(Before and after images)
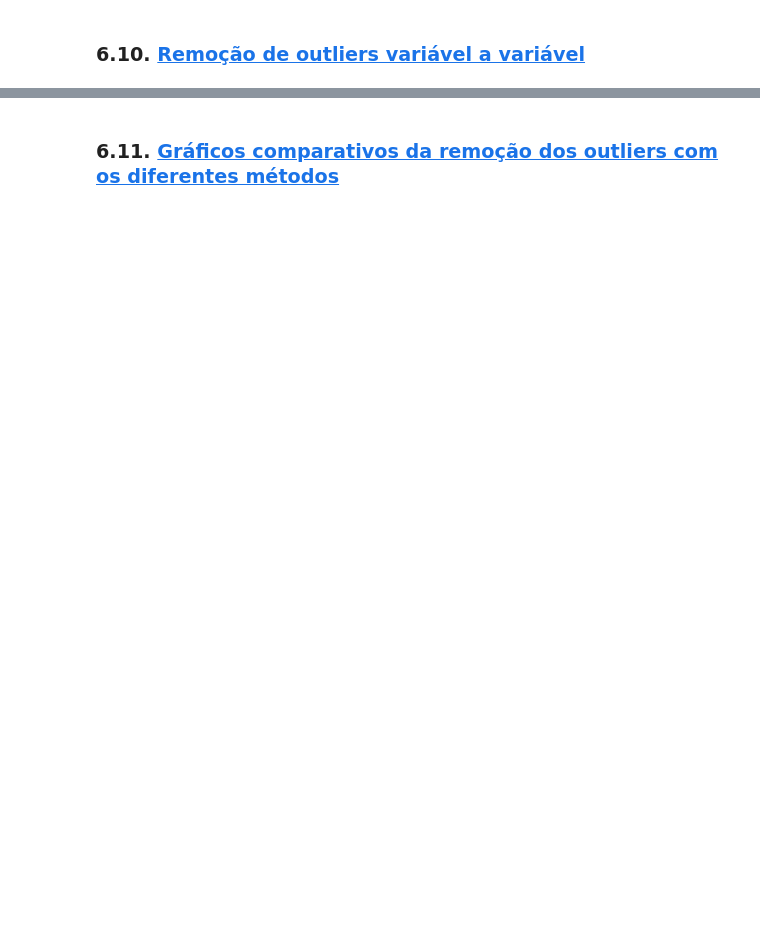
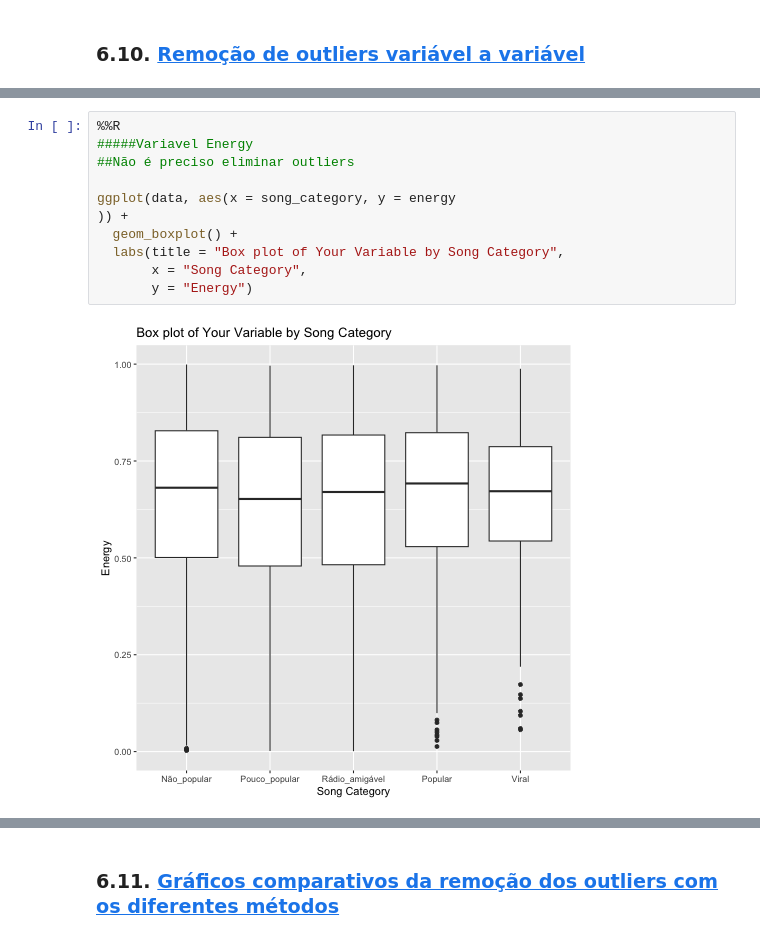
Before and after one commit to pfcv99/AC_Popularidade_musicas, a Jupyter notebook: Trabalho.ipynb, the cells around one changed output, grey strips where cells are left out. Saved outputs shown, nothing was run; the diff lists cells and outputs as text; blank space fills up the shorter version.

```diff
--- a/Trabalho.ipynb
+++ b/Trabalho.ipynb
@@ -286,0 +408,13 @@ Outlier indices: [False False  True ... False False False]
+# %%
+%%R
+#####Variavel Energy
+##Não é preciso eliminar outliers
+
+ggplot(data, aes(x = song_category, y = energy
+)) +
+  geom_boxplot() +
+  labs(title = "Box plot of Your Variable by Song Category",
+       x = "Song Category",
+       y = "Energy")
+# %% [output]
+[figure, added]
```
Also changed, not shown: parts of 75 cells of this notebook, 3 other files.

...

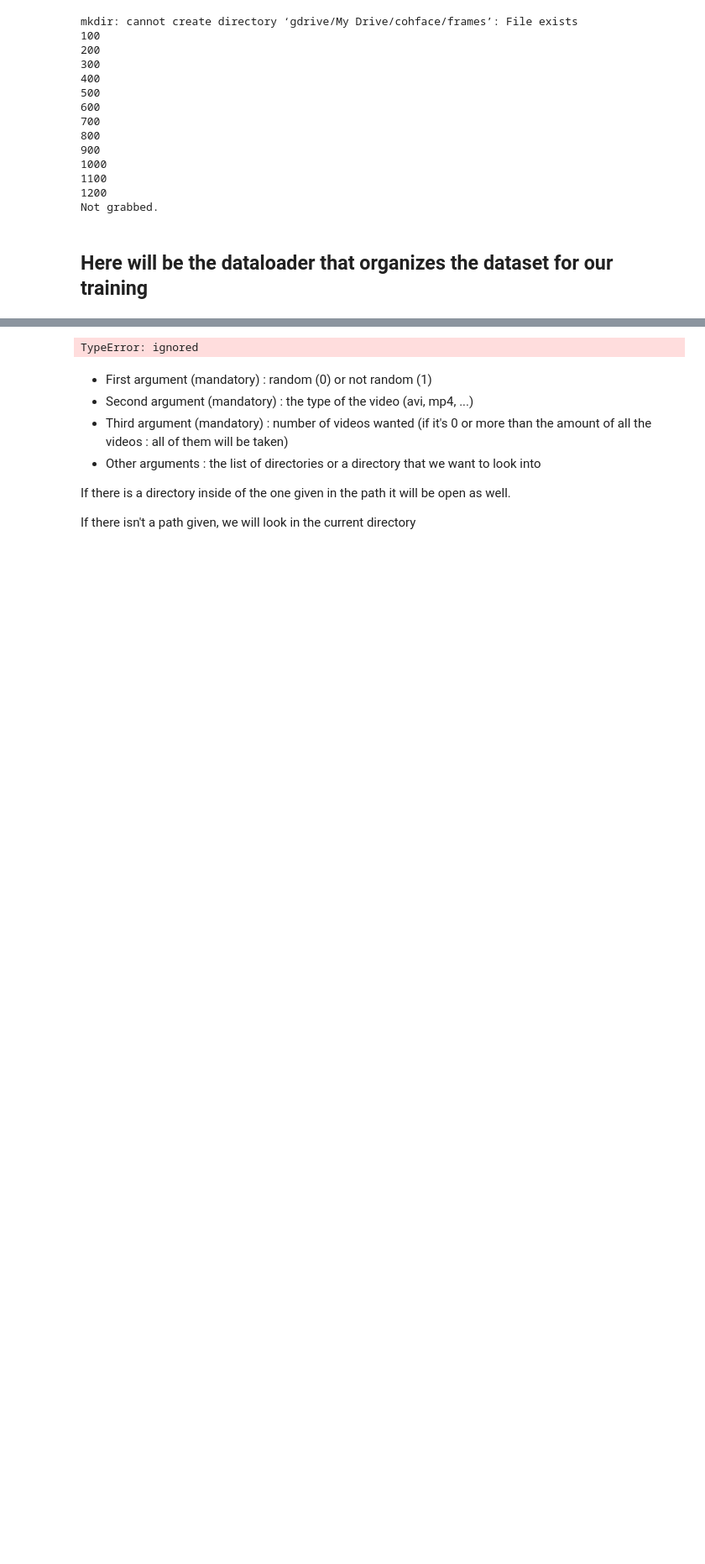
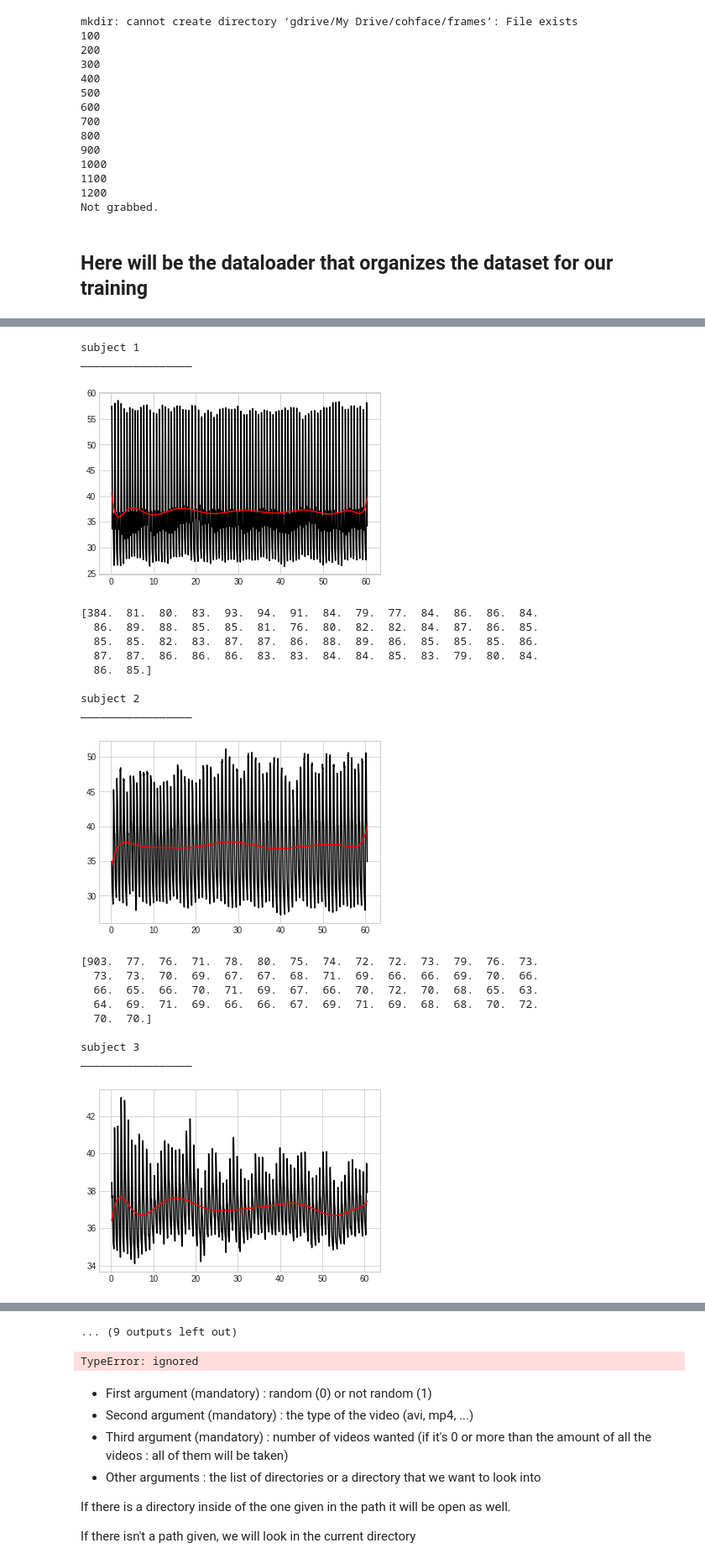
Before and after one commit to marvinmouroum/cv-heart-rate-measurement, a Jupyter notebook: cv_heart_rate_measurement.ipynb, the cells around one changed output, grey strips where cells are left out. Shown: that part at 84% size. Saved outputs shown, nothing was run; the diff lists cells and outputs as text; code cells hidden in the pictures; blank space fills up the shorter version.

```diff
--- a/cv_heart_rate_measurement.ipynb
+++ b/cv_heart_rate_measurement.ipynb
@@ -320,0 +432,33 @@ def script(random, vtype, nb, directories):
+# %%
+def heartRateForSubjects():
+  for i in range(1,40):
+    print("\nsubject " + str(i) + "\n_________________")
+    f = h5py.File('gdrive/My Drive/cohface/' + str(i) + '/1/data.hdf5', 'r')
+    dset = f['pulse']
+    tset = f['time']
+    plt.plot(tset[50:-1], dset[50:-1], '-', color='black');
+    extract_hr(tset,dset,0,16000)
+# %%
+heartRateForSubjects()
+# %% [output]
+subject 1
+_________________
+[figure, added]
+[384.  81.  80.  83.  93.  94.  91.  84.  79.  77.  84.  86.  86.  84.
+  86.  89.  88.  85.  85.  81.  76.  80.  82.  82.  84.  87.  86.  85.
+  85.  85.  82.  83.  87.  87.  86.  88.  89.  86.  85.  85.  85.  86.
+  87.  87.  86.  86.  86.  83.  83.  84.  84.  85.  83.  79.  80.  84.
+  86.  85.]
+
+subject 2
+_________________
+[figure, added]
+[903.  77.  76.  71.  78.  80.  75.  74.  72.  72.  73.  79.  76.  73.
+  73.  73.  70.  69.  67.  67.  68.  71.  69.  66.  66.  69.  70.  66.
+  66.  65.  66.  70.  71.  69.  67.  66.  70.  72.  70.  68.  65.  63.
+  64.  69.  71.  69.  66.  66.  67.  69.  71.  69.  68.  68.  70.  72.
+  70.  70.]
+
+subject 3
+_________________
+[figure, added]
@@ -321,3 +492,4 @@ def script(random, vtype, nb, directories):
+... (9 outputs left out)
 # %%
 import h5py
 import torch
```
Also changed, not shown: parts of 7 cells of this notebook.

--

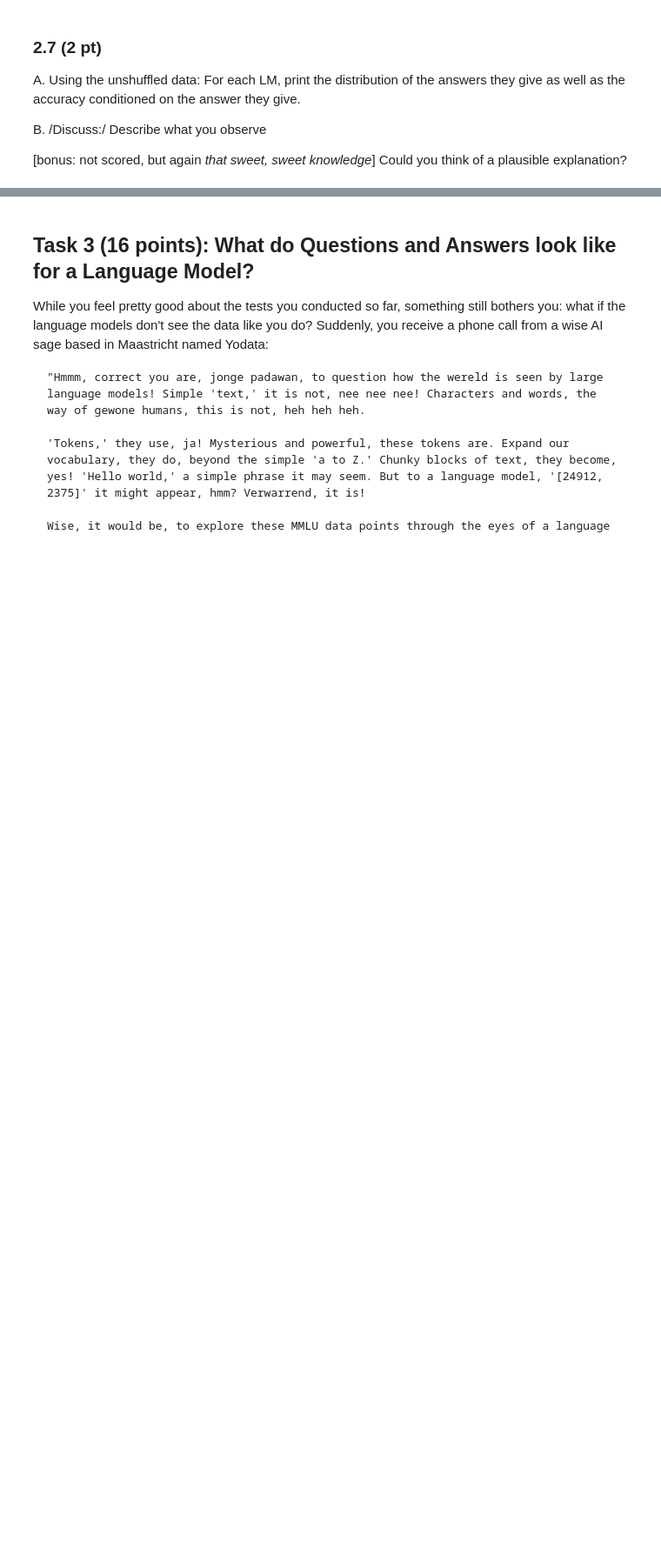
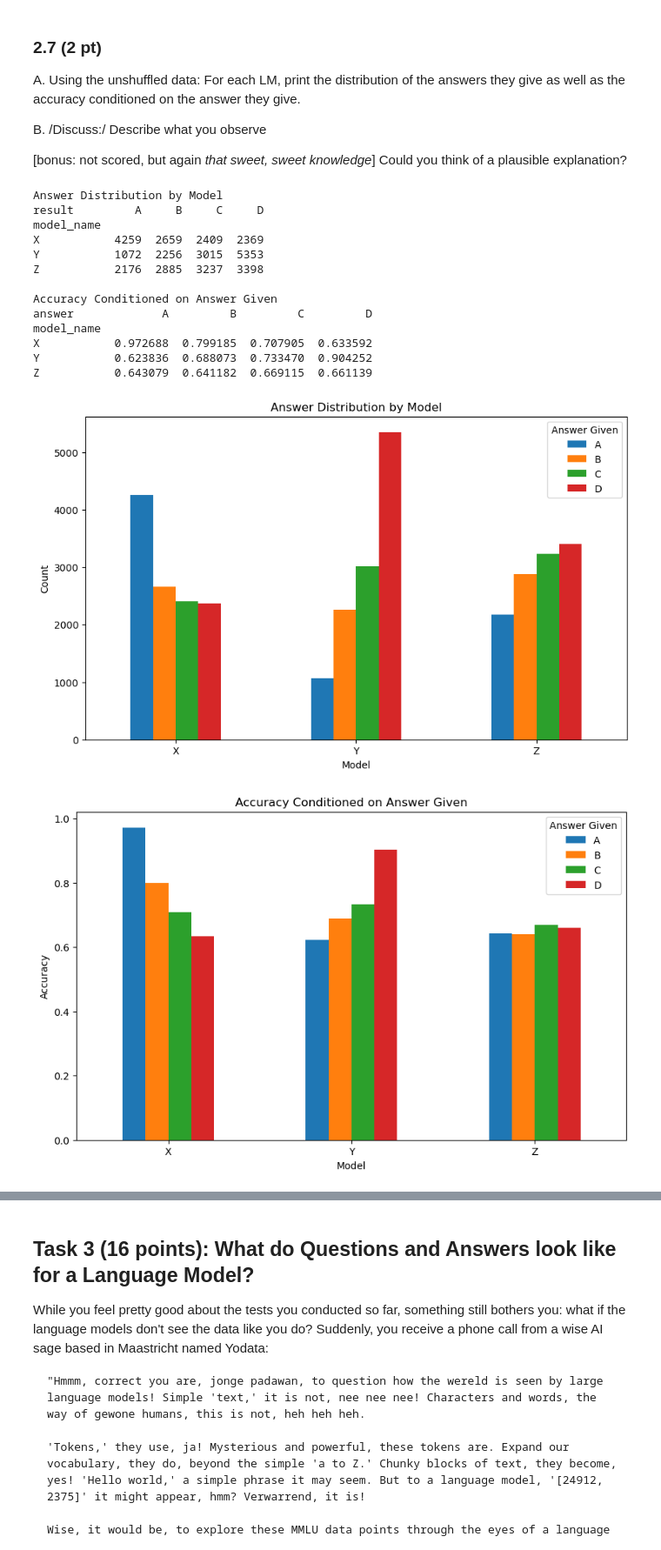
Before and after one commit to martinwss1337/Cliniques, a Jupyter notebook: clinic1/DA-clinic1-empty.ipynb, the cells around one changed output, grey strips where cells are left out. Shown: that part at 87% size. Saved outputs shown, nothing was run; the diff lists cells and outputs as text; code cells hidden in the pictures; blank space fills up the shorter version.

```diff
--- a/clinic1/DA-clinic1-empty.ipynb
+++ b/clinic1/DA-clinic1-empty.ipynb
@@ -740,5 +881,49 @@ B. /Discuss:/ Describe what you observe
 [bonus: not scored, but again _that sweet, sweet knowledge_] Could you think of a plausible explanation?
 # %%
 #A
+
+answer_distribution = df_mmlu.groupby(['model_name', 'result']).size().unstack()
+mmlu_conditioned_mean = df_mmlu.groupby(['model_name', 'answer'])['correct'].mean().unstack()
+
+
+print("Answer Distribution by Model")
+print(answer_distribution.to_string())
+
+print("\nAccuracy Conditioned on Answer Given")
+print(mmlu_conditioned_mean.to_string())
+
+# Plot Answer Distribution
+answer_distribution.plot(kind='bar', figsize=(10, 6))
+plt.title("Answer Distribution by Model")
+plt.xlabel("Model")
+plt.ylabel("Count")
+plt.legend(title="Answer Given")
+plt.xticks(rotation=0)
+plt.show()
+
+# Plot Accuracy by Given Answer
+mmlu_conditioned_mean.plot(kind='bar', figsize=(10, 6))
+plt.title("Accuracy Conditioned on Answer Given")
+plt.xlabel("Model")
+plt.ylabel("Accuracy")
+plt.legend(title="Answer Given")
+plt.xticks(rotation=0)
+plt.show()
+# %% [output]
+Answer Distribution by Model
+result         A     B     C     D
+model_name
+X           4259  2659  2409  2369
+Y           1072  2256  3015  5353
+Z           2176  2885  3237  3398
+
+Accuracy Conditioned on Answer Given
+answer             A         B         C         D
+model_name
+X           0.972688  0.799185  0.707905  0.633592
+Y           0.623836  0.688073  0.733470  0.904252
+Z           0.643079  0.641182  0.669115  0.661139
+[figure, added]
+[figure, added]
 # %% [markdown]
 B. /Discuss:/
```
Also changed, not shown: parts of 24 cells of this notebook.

# Aim of the exercise
Copy each line in the data that holds the word "print".

# Expected answer
+    print("\nsubject " + str(i) + "\n_________________")
+print("Answer Distribution by Model")
+print(answer_distribution.to_string())
+print("\nAccuracy Conditioned on Answer Given")
+print(mmlu_conditioned_mean.to_string())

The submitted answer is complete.